My response to "Why the Arabic World Turned Away from Science"

Subject: RE: Why the Arabic World Turned Away from Science


Dear Dr Ben Ammar,


Thanks for sharing this controversial and perhaps confusing article. It starts with stating the greatness of the Muslims' contribution to science at a certain age, which the writer described as the ‘golden age’ though made every possible effort to relate that greatness to external factors. He has also tried hard to validate his points by first praising Muslims then turning quite hardly and inconsistently, at times, to make the problem lies within Islam itself and not any of the socio-political factors that he mentioned.

I cannot respond to every single point he made (especially the areas that are beyond my expertise and knowledge) but there are few general comments that I can share. First, using the term ‘Islam’ is misleading and misguided in many ways. Which version of ‘Islam’ the author was referring to? He, himself, acknowledged that there are eras, sects and ideologies. Any of them can described as ‘Islam’, if you want to whether praise or condemn the faith.

Second, there was a huge gap in knowledge about the fundamentals of Islam as explained by the main and the secondary sources of Shariya. Even more, he has failed to mention, let alone explain, that Sharia has the four integrated and inter-dependent components of: manners/ethics/morality, legislation, rituals, and transactions.

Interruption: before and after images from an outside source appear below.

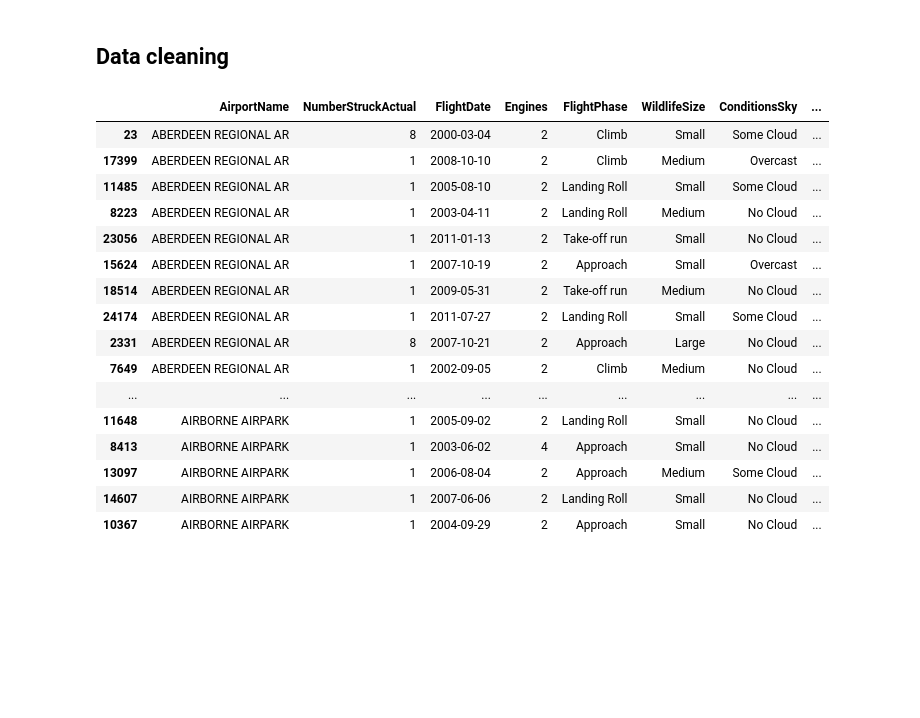
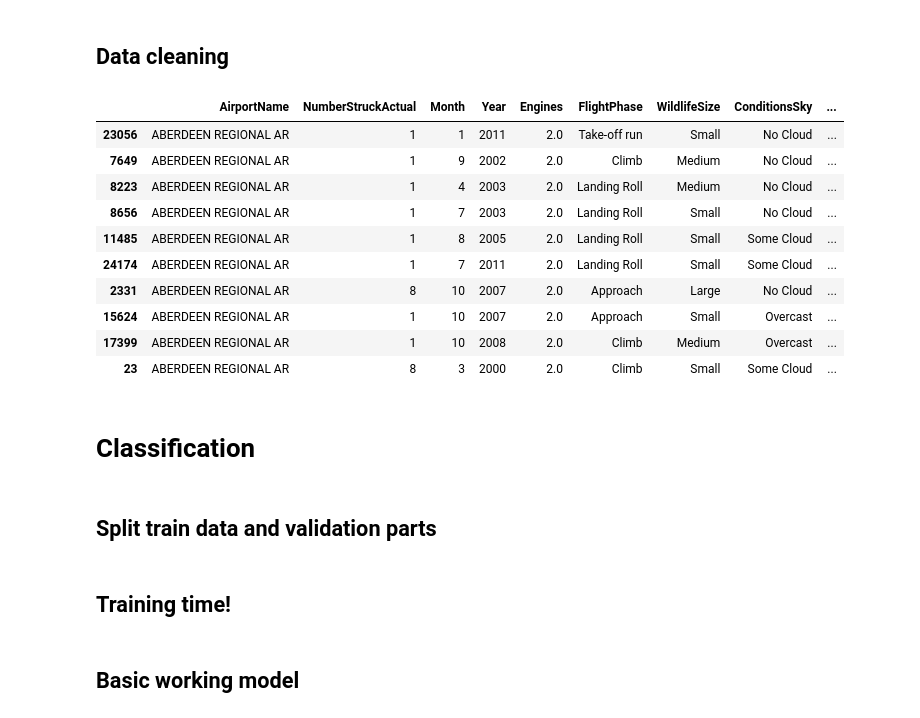
Before and after one commit to andreimocian/bird-strikes-in-aviation-classification, a Jupyter notebook: Birdstrike_classification.ipynb, the cells around one changed output. Drawn from its saved outputs; the diff is of its cells as text; code cells hidden in the pictures; blank space fills up the shorter version.

```diff
--- a/Birdstrike_classification.ipynb
+++ b/Birdstrike_classification.ipynb
@@ -5,6 +5,6 @@
 # %%
 import pandas as pd
 pd.set_option('display.max_rows', None)
-data = pd.read_csv('Bird_strikes.csv')
+df = pd.read_csv('Bird_strikes.csv')
 
-data.info()
+df.info()
@@ -11,7 +29,7 @@ data.info()
 # %% [markdown]
 ## Check for missing data
 # %%
-percent_missing = data.isnull().sum() * 100 / len(data)
+percent_missing = df.isnull().sum() * 100 / len(df)
 percent_missing.sort_values(ascending=False, inplace=True)
 print(percent_missing)
 # %% [output]
@@ -37,39 +55,38 @@ dtype: float64
 # %%
 cols_to_drop = []
 
-for column in data.columns:
+for column in df.columns:
     if percent_missing[column] > 50:
         cols_to_drop.append(column)
 
-data.drop(columns=cols_to_drop, inplace=True)
+df.drop(columns=cols_to_drop, inplace=True)
 
 # Data manipulation
-data['FlightDate'] = pd.to_datetime(data['FlightDate'], format="%m/%d/%y %H:%M")
-data['IsAircraftLarge?'] = data['IsAircraftLarge?'] == 'Yes'
-data['Engines'] = data['Engines'].fillna(data['Engines'].mode().iloc[0]) #Fill with most common value
+df['FlightDate'] = pd.to_datetime(df['FlightDate'], format="%m/%d/%y %H:%M")
+df['Year'] = df['FlightDate'].dt.year
+df['Month'] = df['FlightDate'].dt.month
+df['IsAircraftLarge?'] = df['IsAircraftLarge?'] == 'Yes'
+df['Damage'] = df['Damage'] == 'Caused damage'
+df['Engines'] = df['Engines'].fillna(df['Engines'].mode().iloc[0]) #Fill with most common value
 
-columns_to_keep = ["AirportName", "NumberStruckActual", "FlightDate", "Engines", "FlightPhase", "WildlifeSize", "ConditionsSky", "WildlifeSpecies", "Altitude", "IsAircraftLarge?"]
+columns_to_keep = ["AirportName", "NumberStruckActual", "Month", "Year", "Engines", "FlightPhase", "WildlifeSize", "ConditionsSky", "WildlifeSpecies", "Altitude", "IsAircraftLarge?", "Damage"]
 
-data = data[columns_to_keep]
+df = df[columns_to_keep]
 
-data.sort_values(by='AirportName', inplace=True)
+df.sort_values(by='AirportName', inplace=True)
 
-data.head(200)
+df.head(10)
 # %% [output]
-|  | AirportName | NumberStruckActual | FlightDate | Engines | FlightPhase | WildlifeSize | ConditionsSky | ... |
-| 23 | ABERDEEN REGIONAL AR | 8 | 2000-03-04 | 2 | Climb | Small | Some Cloud | ... |
-| 17399 | ABERDEEN REGIONAL AR | 1 | 2008-10-10 | 2 | Climb | Medium | Overcast | ... |
-| 11485 | ABERDEEN REGIONAL AR | 1 | 2005-08-10 | 2 | Landing Roll | Small | Some Cloud | ... |
-| 8223 | ABERDEEN REGIONAL AR | 1 | 2003-04-11 | 2 | Landing Roll | Medium | No Cloud | ... |
-| 23056 | ABERDEEN REGIONAL AR | 1 | 2011-01-13 | 2 | Take-off run | Small | No Cloud | ... |
-| 15624 | ABERDEEN REGIONAL AR | 1 | 2007-10-19 | 2 | Approach | Small | Overcast | ... |
-| 18514 | ABERDEEN REGIONAL AR | 1 | 2009-05-31 | 2 | Take-off run | Medium | No Cloud | ... |
-| 24174 | ABERDEEN REGIONAL AR | 1 | 2011-07-27 | 2 | Landing Roll | Small | Some Cloud | ... |
-| 2331 | ABERDEEN REGIONAL AR | 8 | 2007-10-21 | 2 | Approach | Large | No Cloud | ... |
-| 7649 | ABERDEEN REGIONAL AR | 1 | 2002-09-05 | 2 | Climb | Medium | No Cloud | ... |
-| ... | ... | ... | ... | ... | ... | ... | ... | ... |
-| 11648 | AIRBORNE AIRPARK | 1 | 2005-09-02 | 2 | Landing Roll | Small | No Cloud | ... |
-| 8413 | AIRBORNE AIRPARK | 1 | 2003-06-02 | 4 | Approach | Small | No Cloud | ... |
-| 13097 | AIRBORNE AIRPARK | 1 | 2006-08-04 | 2 | Approach | Medium | Some Cloud | ... |
-| 14607 | AIRBORNE AIRPARK | 1 | 2007-06-06 | 2 | Landing Roll | Small | No Cloud | ... |
-| 10367 | AIRBORNE AIRPARK | 1 | 2004-09-29 | 2 | Approach | Small | No Cloud | ... |
+|  | AirportName | NumberStruckActual | Month | Year | Engines | FlightPhase | WildlifeSize | ConditionsSky | ... |
+| 23056 | ABERDEEN REGIONAL AR | 1 | 1 | 2011 | 2.0 | Take-off run | Small | No Cloud | ... |
+| 7649 | ABERDEEN REGIONAL AR | 1 | 9 | 2002 | 2.0 | Climb | Medium | No Cloud | ... |
+| 8223 | ABERDEEN REGIONAL AR | 1 | 4 | 2003 | 2.0 | Landing Roll | Medium | No Cloud | ... |
+| 8656 | ABERDEEN REGIONAL AR | 1 | 7 | 2003 | 2.0 | Landing Roll | Small | No Cloud | ... |
+| 11485 | ABERDEEN REGIONAL AR | 1 | 8 | 2005 | 2.0 | Landing Roll | Small | Some Cloud | ... |
+| 24174 | ABERDEEN REGIONAL AR | 1 | 7 | 2011 | 2.0 | Landing Roll | Small | Some Cloud | ... |
+| 2331 | ABERDEEN REGIONAL AR | 8 | 10 | 2007 | 2.0 | Approach | Large | No Cloud | ... |
+| 15624 | ABERDEEN REGIONAL AR | 1 | 10 | 2007 | 2.0 | Approach | Small | Overcast | ... |
+| 17399 | ABERDEEN REGIONAL AR | 1 | 10 | 2008 | 2.0 | Climb | Medium | Overcast | ... |
+| 23 | ABERDEEN REGIONAL AR | 8 | 3 | 2000 | 2.0 | Climb | Small | Some Cloud | ... |
+# %% [markdown]
+# Classification
@@ -75,0 +100,2 @@ data.head(200)
+# %% [markdown]
+## Split train data and validation parts
@@ -75,0 +106,4 @@ data.head(200)
+# %% [markdown]
+## Training time!
+# %% [markdown]
+## Basic working model
```
Also changed, not shown: parts of 22 cells of this notebook, 32 other files.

He failed to elaborate how the Muslim scholars have conducted extensive mental and moral reasoning and extraction of the main Islamic jurisprudence from the main sources and not (as the author tried to impose) that there was no criticism or critical thinking whatsoever.


That said, I do agree that we need more critical thinking and self-reflection among ourselves as Muslim academics. We should do this as a continuation of the previous efforts and not to detach ourselves from our past. The tricky part, though, and in which I agree with the author is to move forward from being merely defensive of a religion and history that we do no know well only because we are failing en mass to make our present worth our pride.

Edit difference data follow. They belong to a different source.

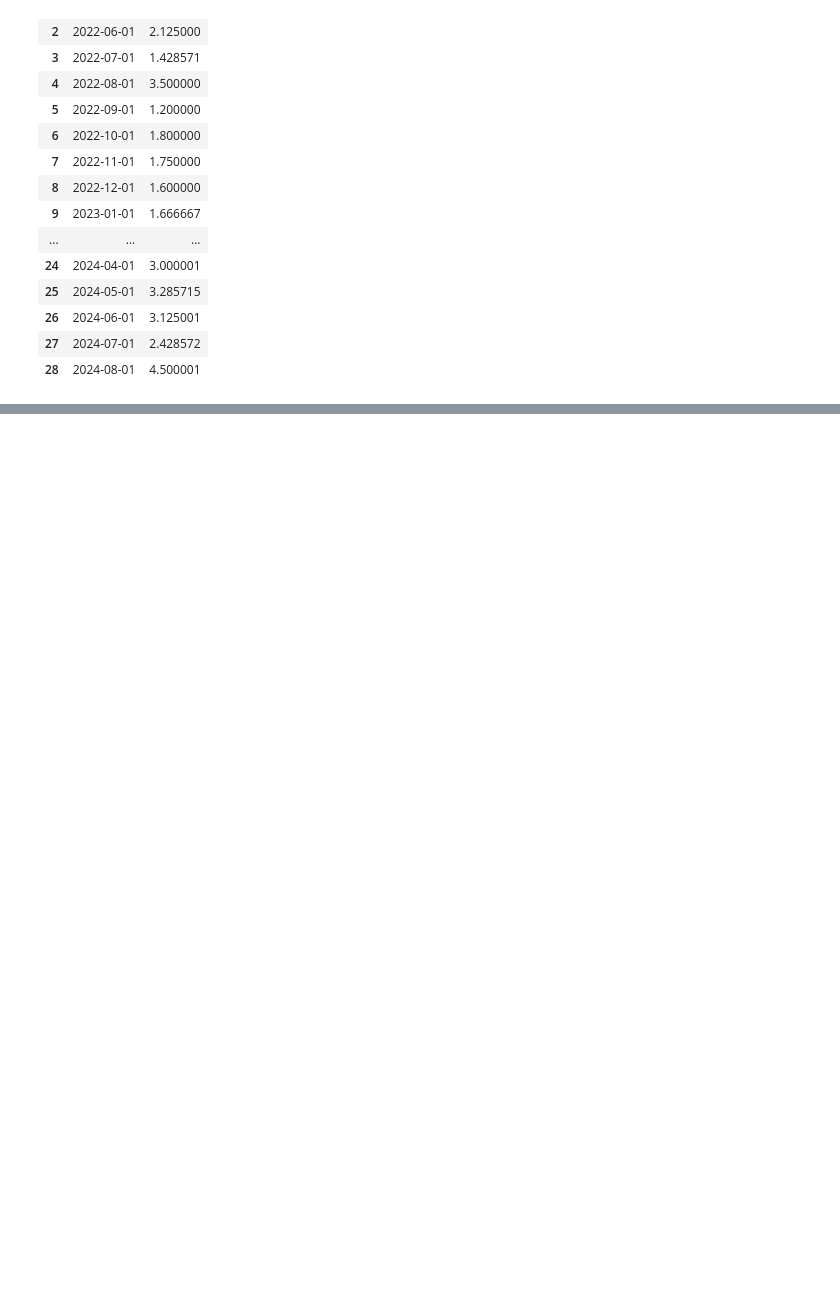
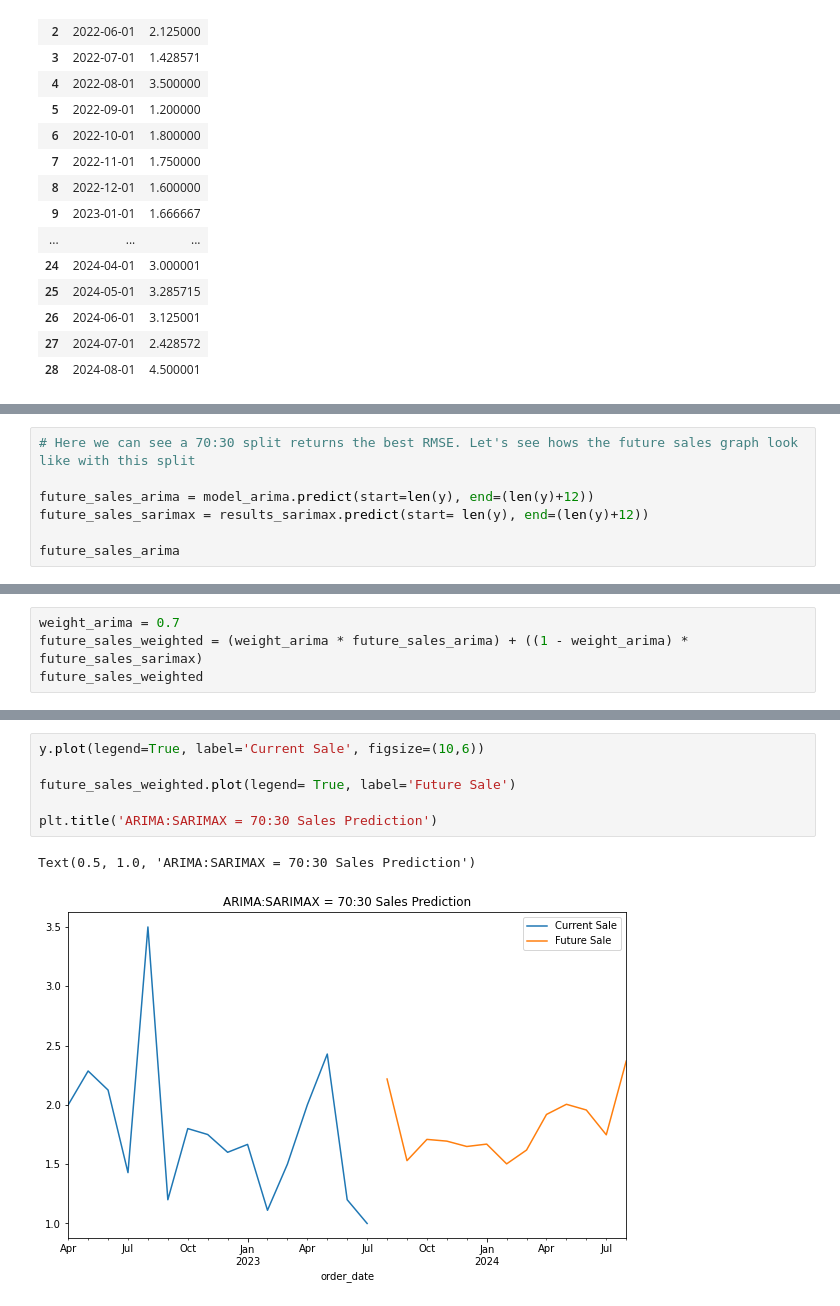
Before and after one commit to kevanoktavio/CloudWine_DemandPrediction, a Jupyter notebook: development/notebooks/kevan_model.ipynb, the cells around one changed output, grey strips where cells are left out. Saved outputs shown, nothing was run; the diff lists cells and outputs as text; blank space fills up the shorter version.

```diff
--- a/development/notebooks/kevan_model.ipynb
+++ b/development/notebooks/kevan_model.ipynb
@@ -459,0 +520,7 @@ for_front_end
+# %%
+# Here we can see a 70:30 split returns the best RMSE. Let's see hows the future sales graph look like with this split
+
+future_sales_arima = model_arima.predict(start=len(y), end=(len(y)+12))
+future_sales_sarimax = results_sarimax.predict(start= len(y), end=(len(y)+12))
+
+future_sales_arima
@@ -459,0 +559,4 @@ for_front_end
+# %%
+weight_arima = 0.7
+future_sales_weighted = (weight_arima * future_sales_arima) + ((1 - weight_arima) * future_sales_sarimax)
+future_sales_weighted
@@ -459,0 +578,9 @@ for_front_end
+# %%
+y.plot(legend=True, label='Current Sale', figsize=(10,6))
+
+future_sales_weighted.plot(legend= True, label='Future Sale')
+
+plt.title('ARIMA:SARIMAX = 70:30 Sales Prediction')
+# %% [output]
+Text(0.5, 1.0, 'ARIMA:SARIMAX = 70:30 Sales Prediction')
+[figure, added]
```
Also changed, not shown: parts of 19 cells of this notebook, 2 other files.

We have all seen great Muslim scientists and scholars who are contributing to the body of knowledge in almost every discipline, including astronomy and you may refer to NASA’s website for its Muslim staff scientists. They are there wherever you go in every university from Harvard to oxford to the Sorbonne to any other prestigious institution. We all know that being a Nobel laureate is only one indicator of such contribution but another internally renowned prizes like King Faisal’s use the same standards of Nobel and many of its rules nad judges to give their prizes. Even those who never got a prize at all should be deemed as useless or non-contributors.

All of them are Muslims and many of them are practicing Muslims. They did not have to leave Islam to invent and have patents.

This brings me to the importance of the socio-political factors that the author has tried to dash in a couple of sentences as irrelevant. They are indeed. No freedom, no development. Period. Under this level of totalitarian and corrupt ruling regimes in the four corners of the Muslim world, it is impossible to imagine a real or meaningful development, research and academic contribution.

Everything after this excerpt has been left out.